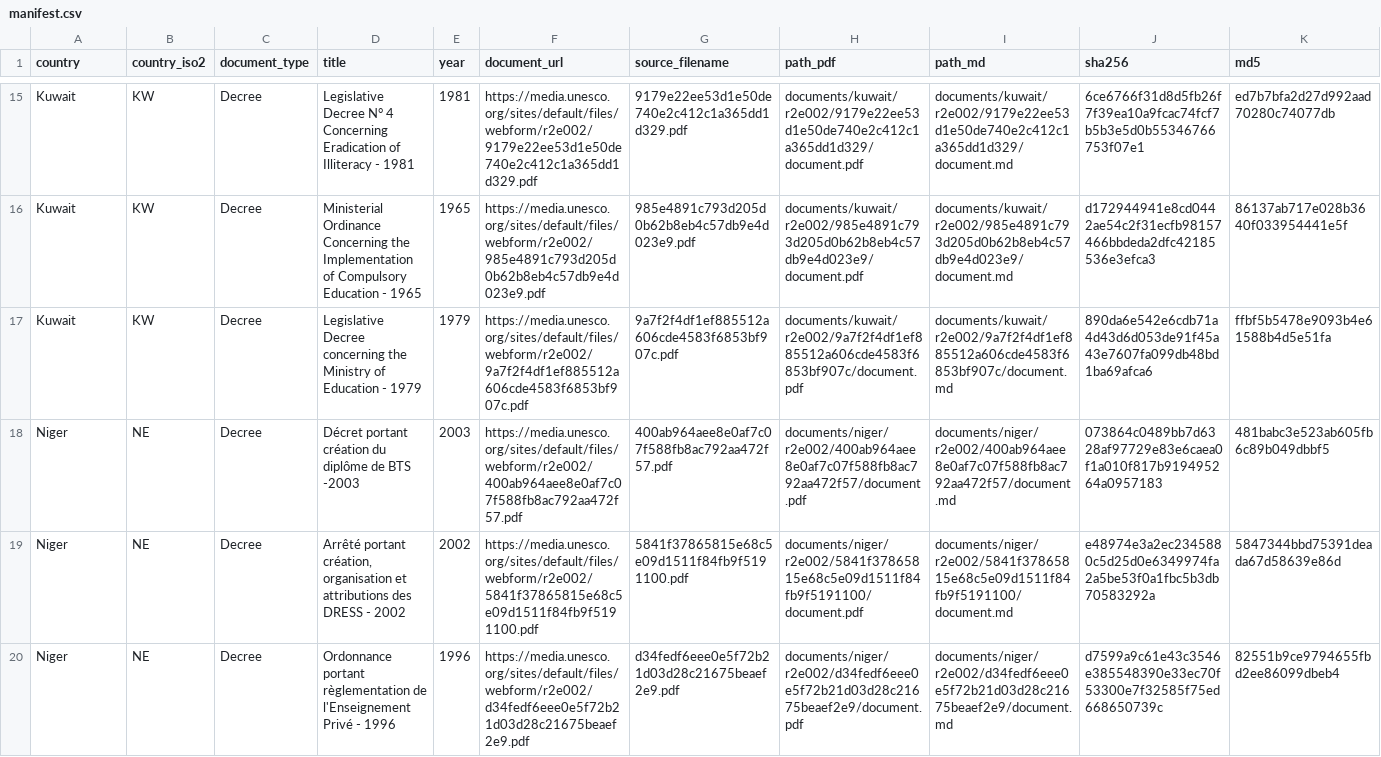
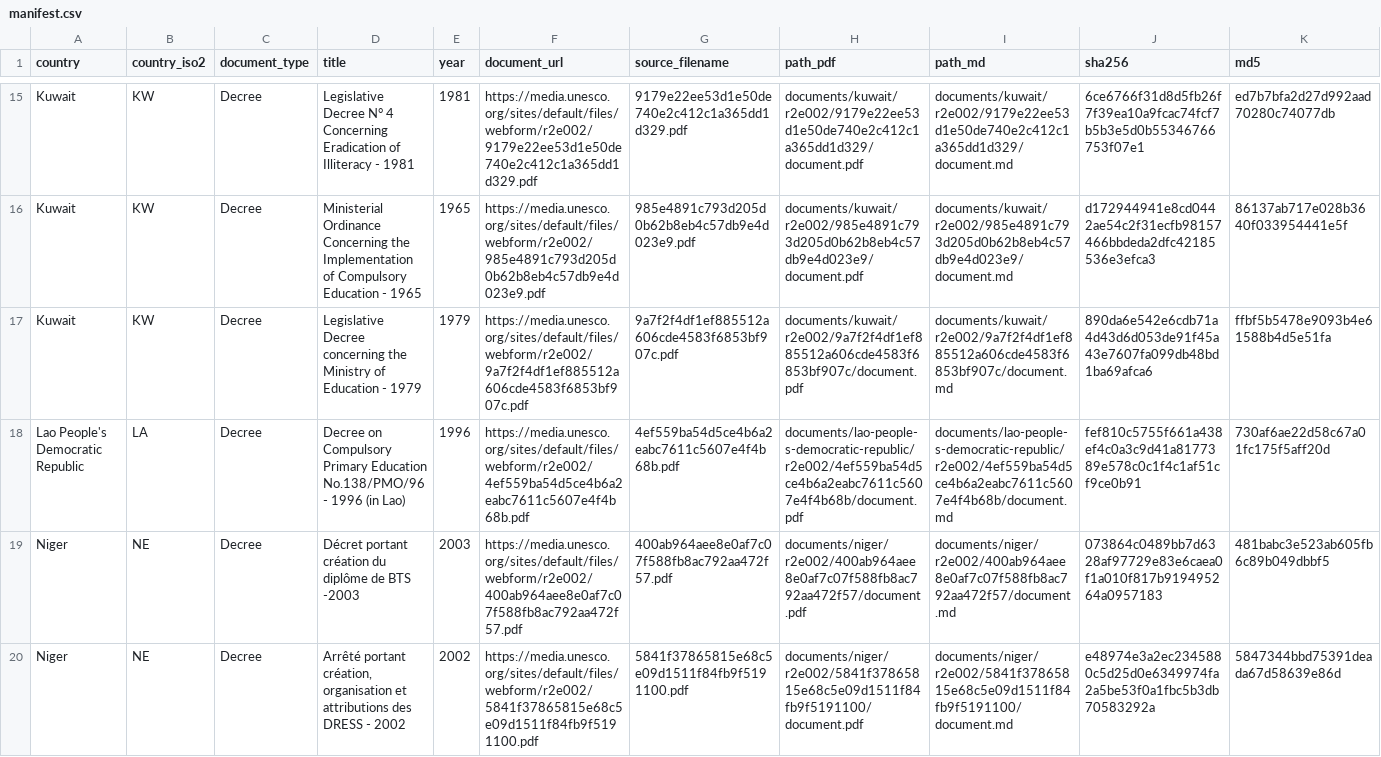
Before and after one commit to cjangrist/unesco-observatory-on-the-right-to-education, a CSV file: manifest.csv, drawn as a sheet; only a part is shown, gaps mark what is left out; the shorter side is filled out with more unchanged rows; rows hold the shown columns only; the diff names each change by its address in the sheet, - before the commit and + after, or states it on an @@ line.

Commit message:
add Lao People's Democratic Republic: Decree on Compulsory Primary Educa
Source: https://media.unesco.org/sites/default/files/webform/r2e002/4ef559ba54d5ce4b6a2eabc7611c5607e4f4b68b.pdf
Type: Decree  Year: 1996  Pages: 4
PDF sha256: fef810c5755f661a438ef4c0a3c9d41a8177389e578c0c1f4c1af51cf9ce0b91
Transcription: machine OCR, reader llamaparse (not a certified transcript)

```diff
--- a/manifest.csv
+++ b/manifest.csv
+row 18: Lao People's Democratic Republic | LA | Decree | Decree on Compulsory Primary Education No.138/PMO/96 - 1996 (in Lao) | 1996 | https://media.unesco.org/sites/default/files/webform/r2e002/4ef559ba54d5ce4b6a2eabc7611c5607e4f4b68b.pdf | 4ef559ba54d5ce4b6a2eabc7611c5607e4f4b68b.pdf | documents/lao-people-s-democratic-republic/r2e002/4ef559ba54d5ce4b6a2eabc7611c5607e4f4b68b/document.pdf | documents/lao-people-s-democratic-republic/r2e002/4ef559ba54d5ce4b6a2eabc7611c5607e4f4b68b/document.md | fef810c5755f661a438ef4c0a3c9d41a8177389e578c0c1f4c1af51cf9ce0b91 | 730af6ae22d58c67a01fc175f5aff20d
```
Also changed, not shown: 2 other files.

────

Give the entries again exactly, but skip every image.

§ **Answer box**:
Before and after one commit to cjangrist/unesco-observatory-on-the-right-to-education, a CSV file: manifest.csv, drawn as a sheet; only a part is shown, gaps mark what is left out; the shorter side is filled out with more unchanged rows; rows hold the shown columns only; the diff names each change by its address in the sheet, - before the commit and + after, or states it on an @@ line.

Commit message:
add Lao People's Democratic Republic: Decree on Compulsory Primary Educa
Source: https://media.unesco.org/sites/default/files/webform/r2e002/4ef559ba54d5ce4b6a2eabc7611c5607e4f4b68b.pdf
Type: Decree  Year: 1996  Pages: 4
PDF sha256: fef810c5755f661a438ef4c0a3c9d41a8177389e578c0c1f4c1af51cf9ce0b91
Transcription: machine OCR, reader llamaparse (not a certified transcript)

```diff
--- a/manifest.csv
+++ b/manifest.csv
+row 18: Lao People's Democratic Republic | LA | Decree | Decree on Compulsory Primary Education No.138/PMO/96 - 1996 (in Lao) | 1996 | https://media.unesco.org/sites/default/files/webform/r2e002/4ef559ba54d5ce4b6a2eabc7611c5607e4f4b68b.pdf | 4ef559ba54d5ce4b6a2eabc7611c5607e4f4b68b.pdf | documents/lao-people-s-democratic-republic/r2e002/4ef559ba54d5ce4b6a2eabc7611c5607e4f4b68b/document.pdf | documents/lao-people-s-democratic-republic/r2e002/4ef559ba54d5ce4b6a2eabc7611c5607e4f4b68b/document.md | fef810c5755f661a438ef4c0a3c9d41a8177389e578c0c1f4c1af51cf9ce0b91 | 730af6ae22d58c67a01fc175f5aff20d
```
Also changed, not shown: 2 other files.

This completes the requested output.